TACLOBAN, Philippines - Philippine survivors of one of the strongest typhoons ever to hit land on Tuesday defiantly prepared to celebrate Christmas in the ruins of their communities.
Hogs were being roasted, Christmas trees adorned streets, last-minute shoppers filled downtown and heavily damaged churches overflowed with parishioners on the eve of the country's most joyous holiday.
"Nothing can stop us from welcoming Christmas even though we have lost our home," 63-year-old butcher's wife Ellen Miano told AFP from a tiny shanty rising from a field of debris in the central city of Tacloban.
Haiyan's ferocious 315 kilometres (195 miles) an hour winds flattened the gritty neighbourhood on Tacloban's coast, called Magallanes, then swept up everything else with giant waves in a day of terror on November 8.
Tacloban and nearby districts accounted for more than 5,000 of the 6,000-plus confirmed deaths, with nearly 2,000 others missing, making it the country's deadliest storm and one of its worst natural disasters.
Miano, who lives with her husband and four young nephews and nieces in the 2x3-metre (6x10-feet) hovel put together from salvaged wood and sheet metal, said the family would eat a traditional Christmas dinner at midnight, with fried noodles and sliced bread given to them by a relief agency.
Their 20-year-old neighbour Ronfrey Magdua built a giant, 4-metre-tall star-shaped lantern using salvaged wood and wrapped in the Philippine flag's motif of red, white and blue, and put it up in the yard of a family that perished in the disaster.
"I made this in honour of the dead," the jobless young man told AFP, saying he spent about 2,000 pesos (S57) of his own savings on the project.
"I made many of my neighbours happy.

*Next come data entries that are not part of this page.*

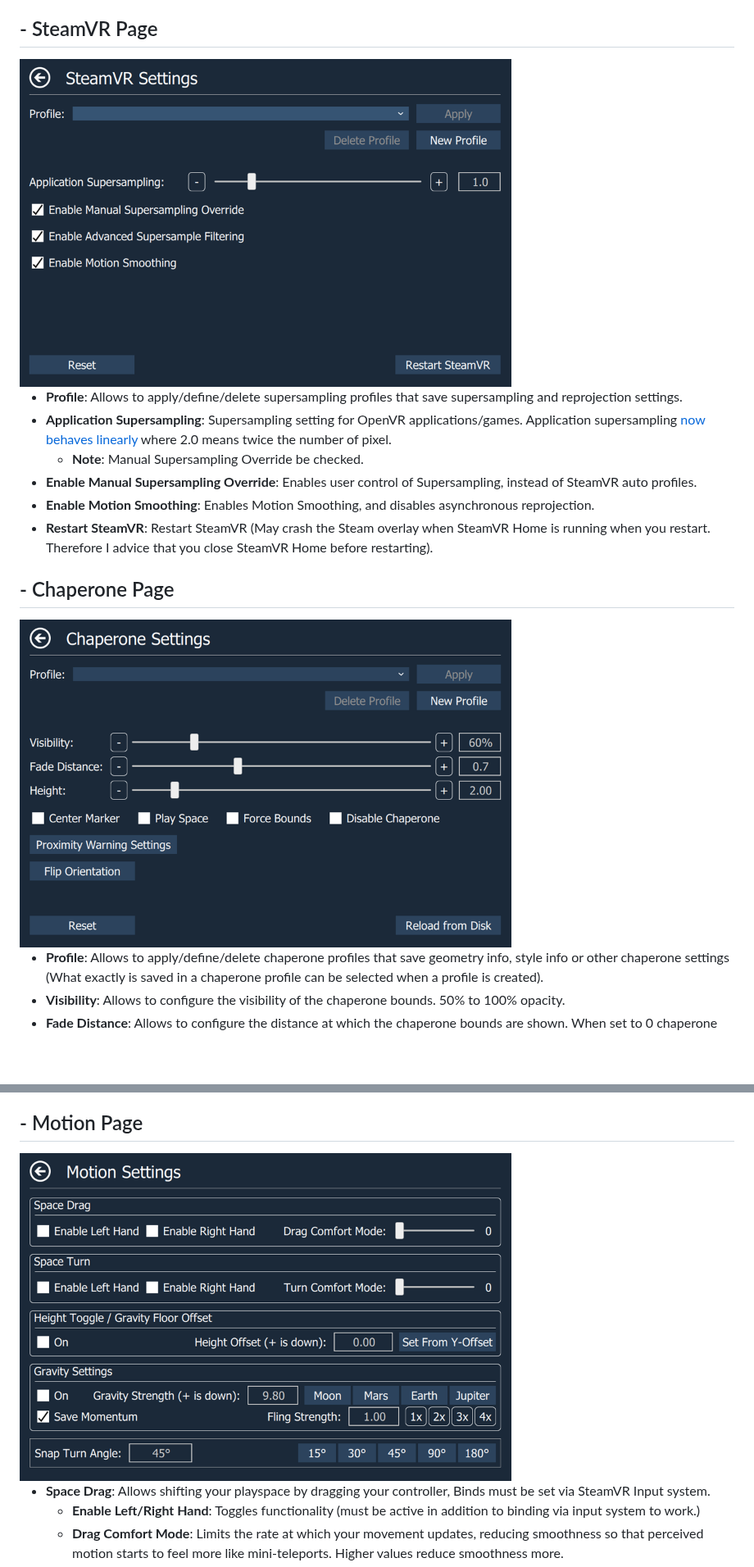
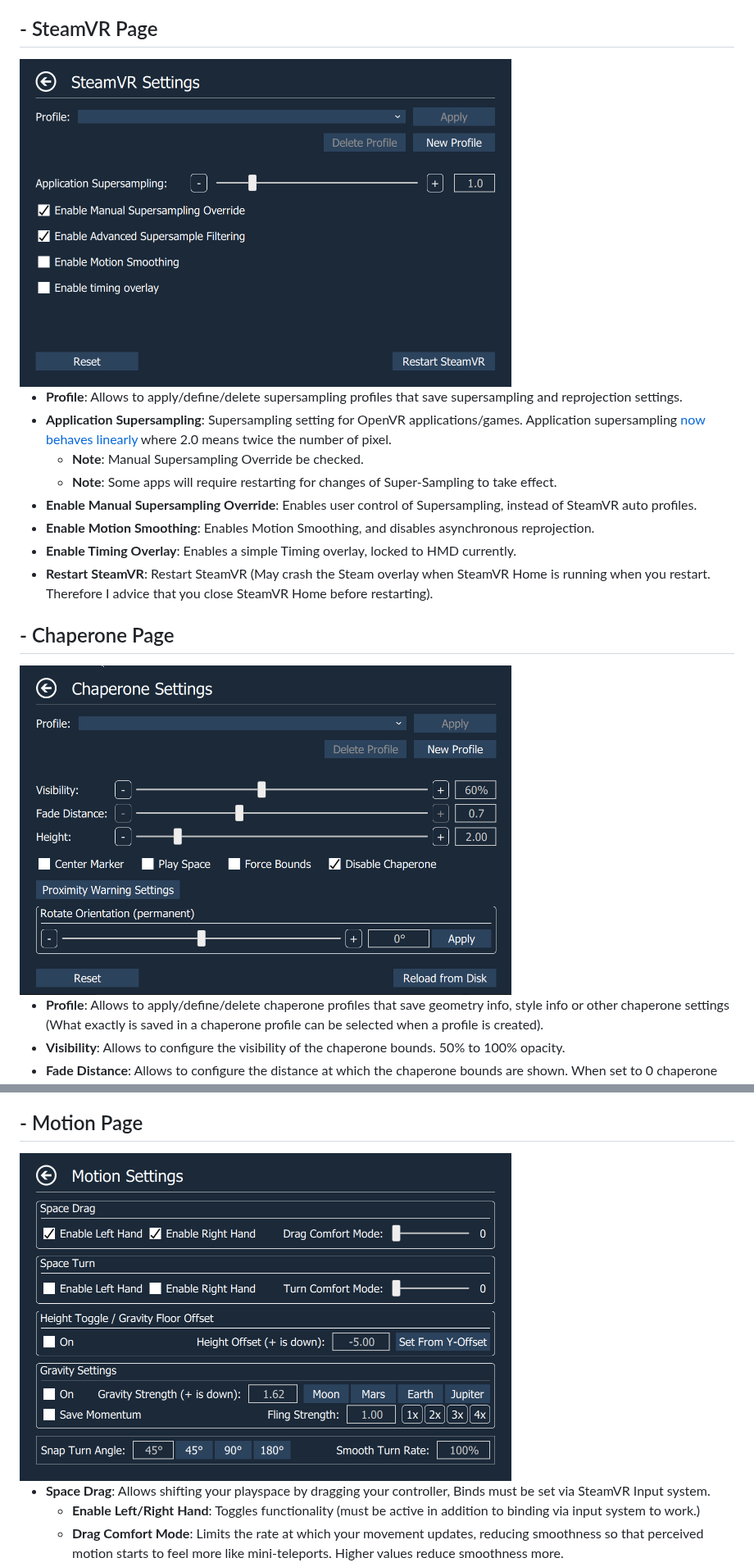
Before and after one commit to OpenVR-Advanced-Settings/OpenVR-AdvancedSettings, a Markdown page: Readme.md, 2 parts joined by grey strips. Shown at 82% size. Rendered like a GitHub page; pictures changed too: docs/screenshots/ChaperonePage.png, docs/screenshots/MotionPage.png, docs/screenshots/SteamVRPage.png; blank space fills up the shorter version.

```diff
--- a/Readme.md
+++ b/Readme.md
@@ -222,8 +239,10 @@ These version are not stable and this should be considered for advanced users on
 - **Profile**: Allows to apply/define/delete supersampling profiles that save supersampling and reprojection settings.
 - **Application Supersampling**: Supersampling setting for OpenVR applications/games. Application supersampling [now behaves linearly](https://steamcommunity.com/games/250820/announcements/detail/1256913672017664045) where 2.0 means twice the number of pixel.
   - **Note**: Manual Supersampling Override be checked.
+  - **Note**: Some apps will require restarting for changes of Super-Sampling to take effect.
 - **Enable Manual Supersampling Override**: Enables user control of Supersampling, instead of SteamVR auto profiles.
 - **Enable Motion Smoothing**: Enables Motion Smoothing, and disables asynchronous reprojection.
+- **Enable Timing Overlay**: Enables a simple Timing overlay, locked to HMD currently.
 - **Restart SteamVR**: Restart SteamVR (May crash the Steam overlay when SteamVR Home is running when you restart. Therefore I advice that you close SteamVR Home before restarting).
 ## - Chaperone Page
 
```
Also changed, not shown: other parts of Readme.md (+39 -3 lines), docs/SteamVRInputGuide.md (+23 -0 lines), docs/screenshots/SettingsPage.png, docs/screenshots/VideoPage.png, 1 other file.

Some of them told me it relieves some of their stress," said Magdua, who lost a dozen distant relatives to the storm surge.
Some of the survivors have received small amounts of cash from the United Nations, the Philippine government and other aid organisations taking part in a scheme designed to revive the economy of devastated communities.